■ **WHAT YOU ARE ASKED TO DO**
Which lines below contain the word "pagination"? Copy each one.
↓
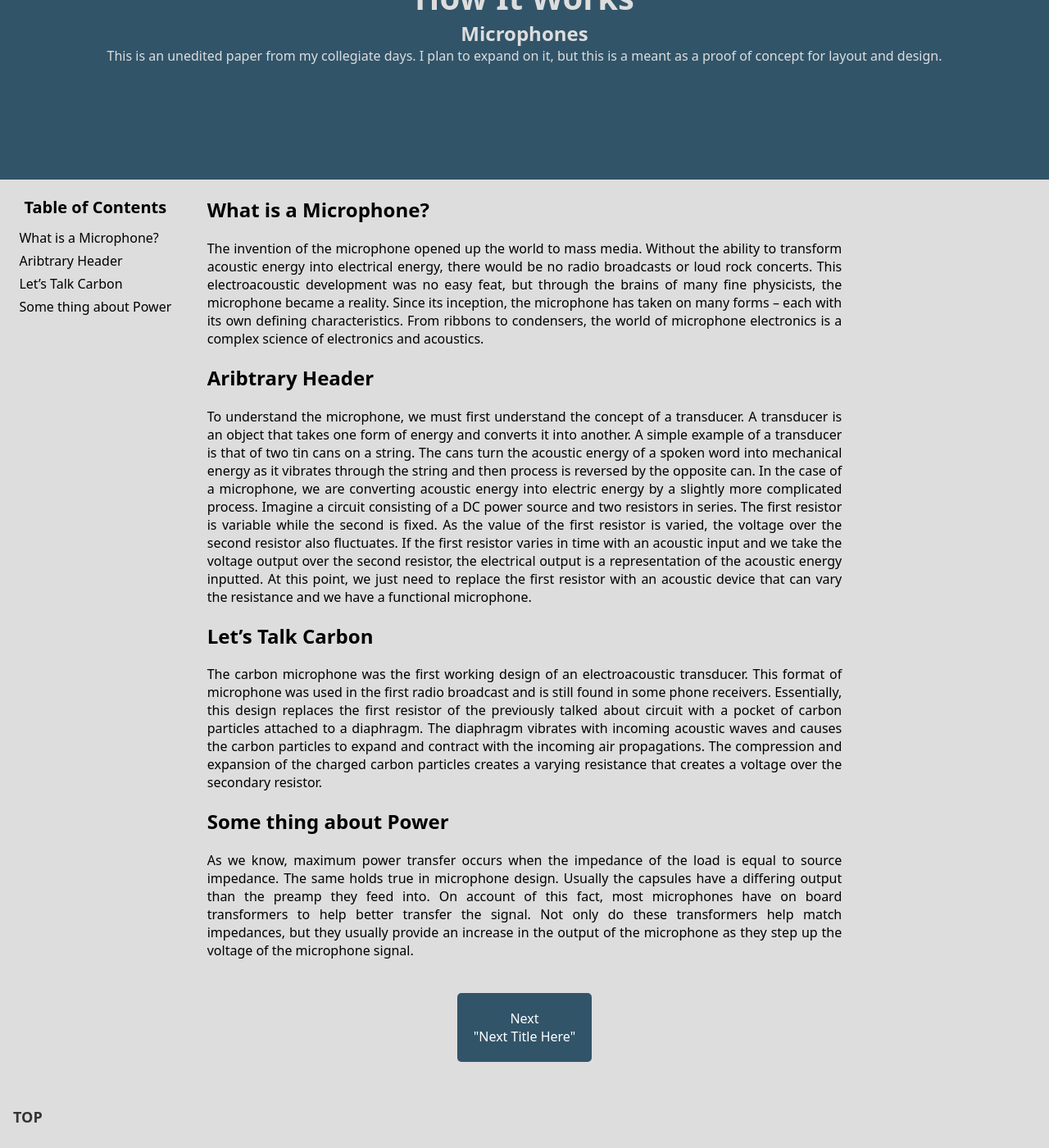
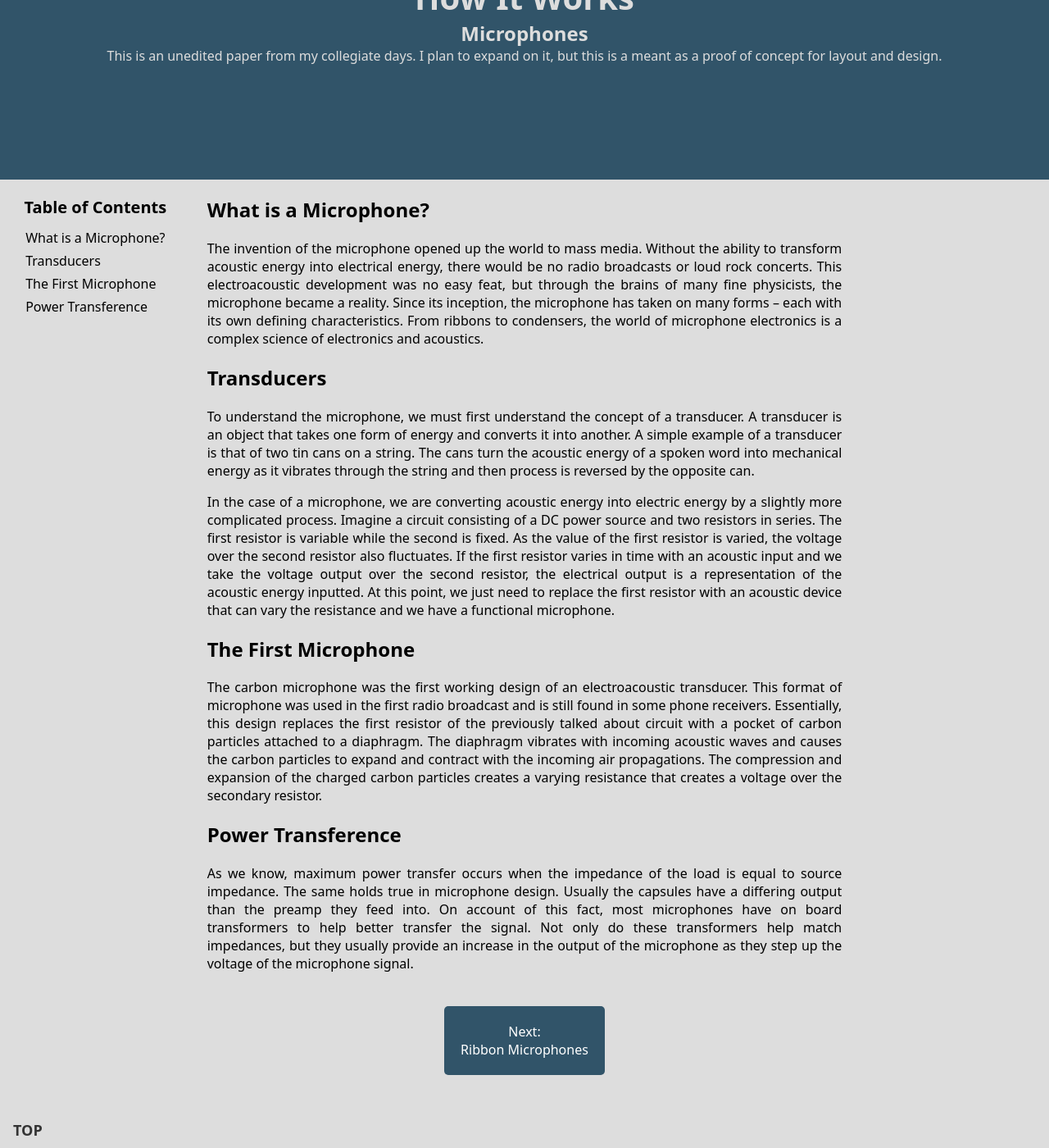
Before and after one commit to ErkMurIndustries/ErkMurIndustries.github.io, a Jekyll site: the page built from _posts/how-it-works/microphones/2023-05-27-microphones.md, in a window 1280 px wide and 1400 px high, scrolled down 75 px. Shown: the whole window at 82% size. Built offline with Jekyll 4.4.1, drawn with Linux system fonts in a browser that asks for light colours.

Commit message:
add next, prev titles to pagination front matter

```diff
--- a/_includes/pagination.html
+++ b/_includes/pagination.html
@@ -4,14 +4,14 @@
     {% if page.page-num > 1 %}
         <a id="previous-page" class="pagination-link"
         href="/{{ page.categories | join: '/' }}/{{ page.page-num | minus: 1 }}/">
-            Previous <p>"Last Title Here"</p>
+            Previous: <p>{{ page.prev-title }}</p>
         </a>
     {% endif %}
         <!-- TODO: Need variable for num files in dir  -->
     {% unless page.last %}
         <a id="next-page" class="pagination-link"
         href="/{{ page.categories | join: '/' }}/{{ page.page-num | plus: 1 }}/">
-            Next <p>"Next Title Here"</p>
+            Next: <p>{{ page.next-title }}</p>
         </a>
     {% endunless %}
     </div>
--- a/_posts/how-it-works/microphones/2023-05-27-microphones.md
+++ b/_posts/how-it-works/microphones/2023-05-27-microphones.md
@@ -8,6 +8,7 @@
 categories: blog how-it-works microphones
 tags: how-it-works
 redirect_from: "/blog/how-it-works/microphones/1/"
+next-title: Ribbon Microphones
 ---
 * TOC
 {:toc}
@@ -16,11 +17,13 @@
 
 The invention of the microphone opened up the world to mass media. Without the ability to transform acoustic energy into electrical energy, there would be no radio broadcasts or loud rock concerts. This electroacoustic development was no easy feat, but through the brains of many fine physicists, the microphone became a reality. Since its inception, the microphone has taken on many forms – each with its own defining characteristics. From ribbons to condensers, the world of microphone electronics is a complex science of electronics and acoustics.
 
-## Aribtrary Header
-To understand the microphone, we must first understand the concept of a transducer. A transducer is an object that takes one form of energy and converts it into another. A simple example of a transducer is that of two tin cans on a string. The cans turn the acoustic energy of a spoken word into mechanical energy as it vibrates through the string and then process is reversed by the opposite can. In the case of a microphone, we are converting acoustic energy into electric energy by a slightly more complicated process. Imagine a circuit consisting of a DC power source and two resistors in series. The first resistor is variable while the second is fixed. As the value of the first resistor is varied, the voltage over the second resistor also fluctuates. If the first resistor varies in time with an acoustic input and we take the voltage output over the second resistor, the electrical output is a representation of the acoustic energy inputted. At this point, we just need to replace the first resistor with an acoustic device that can vary the resistance and we have a functional microphone.
+## Transducers
+To understand the microphone, we must first understand the concept of a transducer. A transducer is an object that takes one form of energy and converts it into another. A simple example of a transducer is that of two tin cans on a string. The cans turn the acoustic energy of a spoken word into mechanical energy as it vibrates through the string and then process is reversed by the opposite can.
 
-## Let's Talk Carbon
+In the case of a microphone, we are converting acoustic energy into electric energy by a slightly more complicated process. Imagine a circuit consisting of a DC power source and two resistors in series. The first resistor is variable while the second is fixed. As the value of the first resistor is varied, the voltage over the second resistor also fluctuates. If the first resistor varies in time with an acoustic input and we take the voltage output over the second resistor, the electrical output is a representation of the acoustic energy inputted. At this point, we just need to replace the first resistor with an acoustic device that can vary the resistance and we have a functional microphone.
+
+## The First Microphone
 The carbon microphone was the first working design of an electroacoustic transducer. This format of microphone was used in the first radio broadcast and is still found in some phone receivers. Essentially, this design replaces the first resistor of the previously talked about circuit with a pocket of carbon particles attached to a diaphragm. The diaphragm vibrates with incoming acoustic waves and causes the carbon particles to expand and contract with the incoming air propagations. The compression and expansion of the charged carbon particles creates a varying resistance that creates a voltage over the secondary resistor.
 
-## Some thing about Power
+## Power Transference
 As we know, maximum power transfer occurs when the impedance of the load is equal to source impedance. The same holds true in microphone design. Usually the capsules have a differing output than the preamp they feed into. On account of this fact, most microphones have on board transformers to help better transfer the signal. Not only do these transformers help match impedances, but they usually provide an increase in the output of the microphone as they step up the voltage of the microphone signal.
```
Also changed, not shown: _posts/how-it-works/microphones/2023-05-27-conclusion.md (+1 -0 lines), _posts/how-it-works/microphones/2023-05-27-condenser.md (+2 -0 lines), _posts/how-it-works/microphones/2023-05-27-dynamic.md (+2 -0 lines), _posts/how-it-works/microphones/2023-05-27-ribbon.md (+2 -0 lines).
↑
■ **OUTPUT BELOW**
add next, prev titles to pagination front matter
--- a/_includes/pagination.html
+++ b/_includes/pagination.html
         <a id="previous-page" class="pagination-link"
         <a id="next-page" class="pagination-link"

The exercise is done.